U. MICHIGAN (US) — A new way to analyze CT scans can distinguish between early-stage damage to the small airways of the lungs and more severe damage known as emphysema.
The approach could improve the diagnosis and treatment of a lung disease that affects approximately 24 million Americans and is the third-highest cause of death in the US.
In a new paper published online in Nature Medicine, a team from the University of Michigan Medical School reports on a technique called parametric response mapping, or PRM. They used PRM to analyze computed tomography, or CT, scans of the lungs of patients with chronic obstructive pulmonary disease, known as COPD, who took part in the national COPDGene study funded by the National Heart, Lung and Blood Institute.
From left to right and top to bottom, PRM images of the lungs of a healthy person, two people with mild to moderate COPD, and a person with severe emphysema. Green is healthy tissue, yellow is small airway damage, and red is more severe damage. (Credit: University of Michigan)
The researchers showed that the overall severity of a patient’s disease, as measured with PRM, matches closely with the patient’s performance on standard lung tests based on breathing ability.
“Essentially, with the PRM technique, we’ve been able to tell sub-types of COPD apart, distinguishing functional small airway disease or fSAD from emphysema and normal lung function,” says Brian Ross, a professor of radiology and biological chemistry and senior author of the new paper.
“We believe this offers a new path to more precise diagnosis and treatment planning, and a useful tool for precisely assessing the impact of new medications and other treatments.”
‘The missing link’
COPD limits a patient’s breathing ability, causing shortness of breath, coughing, wheezing, and reduced ability to exercise, walk, and do other things. Over time, many COPD patients become disabled as their disease worsens.
Most often associated with smoking, COPD can also result from long-term exposure to dust, and certain gases and chemicals.
“In the last decade, CT scan techniques for imaging COPD have improved steadily, but PRM is the missing link—giving us a robust way to see small airway disease and personalize treatment,” says Ella Kazerooni, a radiology professor who is a member of the COPDGene trial.
Originally developed to show the response of brain tumors to treatment, the PRM technique allows researchers to identify COPD specific changes in three-dimensional lung regions over time.

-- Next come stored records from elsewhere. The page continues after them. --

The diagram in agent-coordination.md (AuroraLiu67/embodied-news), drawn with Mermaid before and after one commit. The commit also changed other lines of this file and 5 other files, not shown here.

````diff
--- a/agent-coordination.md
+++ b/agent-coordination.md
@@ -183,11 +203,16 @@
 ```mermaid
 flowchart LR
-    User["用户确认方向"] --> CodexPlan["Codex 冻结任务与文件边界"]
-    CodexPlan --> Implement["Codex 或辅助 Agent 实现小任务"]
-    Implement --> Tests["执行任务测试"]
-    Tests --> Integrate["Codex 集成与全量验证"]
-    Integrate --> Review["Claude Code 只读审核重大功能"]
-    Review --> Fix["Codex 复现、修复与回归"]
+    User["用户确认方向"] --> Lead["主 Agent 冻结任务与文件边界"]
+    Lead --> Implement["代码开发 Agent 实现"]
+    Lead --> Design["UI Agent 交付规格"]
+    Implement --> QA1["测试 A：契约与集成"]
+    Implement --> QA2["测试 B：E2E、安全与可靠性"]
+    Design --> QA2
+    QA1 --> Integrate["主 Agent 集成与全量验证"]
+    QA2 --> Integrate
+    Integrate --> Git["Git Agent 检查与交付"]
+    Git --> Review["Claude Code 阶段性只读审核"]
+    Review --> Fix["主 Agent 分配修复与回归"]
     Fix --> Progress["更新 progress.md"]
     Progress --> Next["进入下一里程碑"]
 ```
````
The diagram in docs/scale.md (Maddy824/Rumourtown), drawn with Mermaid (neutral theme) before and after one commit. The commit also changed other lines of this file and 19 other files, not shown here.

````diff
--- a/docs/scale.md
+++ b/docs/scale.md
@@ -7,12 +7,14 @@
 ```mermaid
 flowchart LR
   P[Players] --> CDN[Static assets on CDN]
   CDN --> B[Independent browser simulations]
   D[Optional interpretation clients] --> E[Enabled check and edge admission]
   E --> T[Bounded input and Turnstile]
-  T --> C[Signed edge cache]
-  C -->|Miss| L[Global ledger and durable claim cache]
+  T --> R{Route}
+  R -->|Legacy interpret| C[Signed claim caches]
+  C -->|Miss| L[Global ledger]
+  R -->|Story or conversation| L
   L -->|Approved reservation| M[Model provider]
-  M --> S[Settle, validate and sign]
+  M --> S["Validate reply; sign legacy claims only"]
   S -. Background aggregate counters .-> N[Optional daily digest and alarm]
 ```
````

Already, a spinoff company, Imbio, has licensed the University of Michigan’s patents on the PRM technique, and is developing the technology for use in early prediction of treatment response of brain tumors and other cancers. Now Imbio has begun developing PRM for COPD subtype diagnosis and tracking.
3D lung map
With the PRM technique, the researchers use powerful computer techniques to overlay the CT scan taken during a full inhalation with an image taken during a full exhalation. The overlaid, or registered, CT images share the same geometric space, so that the lung tissue in the inflated and deflated lungs aligns.
The density of healthy lung tissue will change more between the two images than the density of diseased lung, allowing researchers to create a three-dimensional “map” of the patient’s lungs.
PRM assign colors to each small 3D area, called a voxel, according to the difference in signal changes within each of the areas between the two scans. Green means healthy, yellow means a reduced ability to push air out of the small sacs, and red means severely reduced ability.
PRM could take COPD sub-typing to the next level, say the authors of the new paper. “By distinguishing small airway abnormality from that involving the lung parenchyma, such as emphysema, PRM could help physicians personalize therapy for individual COPD patients—and select patients for clinical trials of new treatment options more precisely”, says Fernando Martinez, an internal medicine professor who also participated in the COPDGene trial.
“PRM can also help to track COPD progression or response to treatment over time,” says lead author Craig Gabán, assistant professor of radiology.
Although the current study mostly looked at a “snapshot” of CT scans taken at one time, it also includes data on two patients who were imaged over more than two years. More longitudinal data is needed to make sure that PRM works well for long-term tracking and studies are already under way.
While a simple breathing test called spirometry is still considered the best way to diagnose the disease, spirometry has limitations in its ability to distinguish between different types of lung damage that COPD patients experience.
“The PRM technique is a step forward in being able to better sub-classify patients with COPD so that targeted therapies can be developed,” says co-author MeiLan Han, pulmonologist and COPDGene investigator.
The National Institutes of Health supported the work.
Source: University of Michigan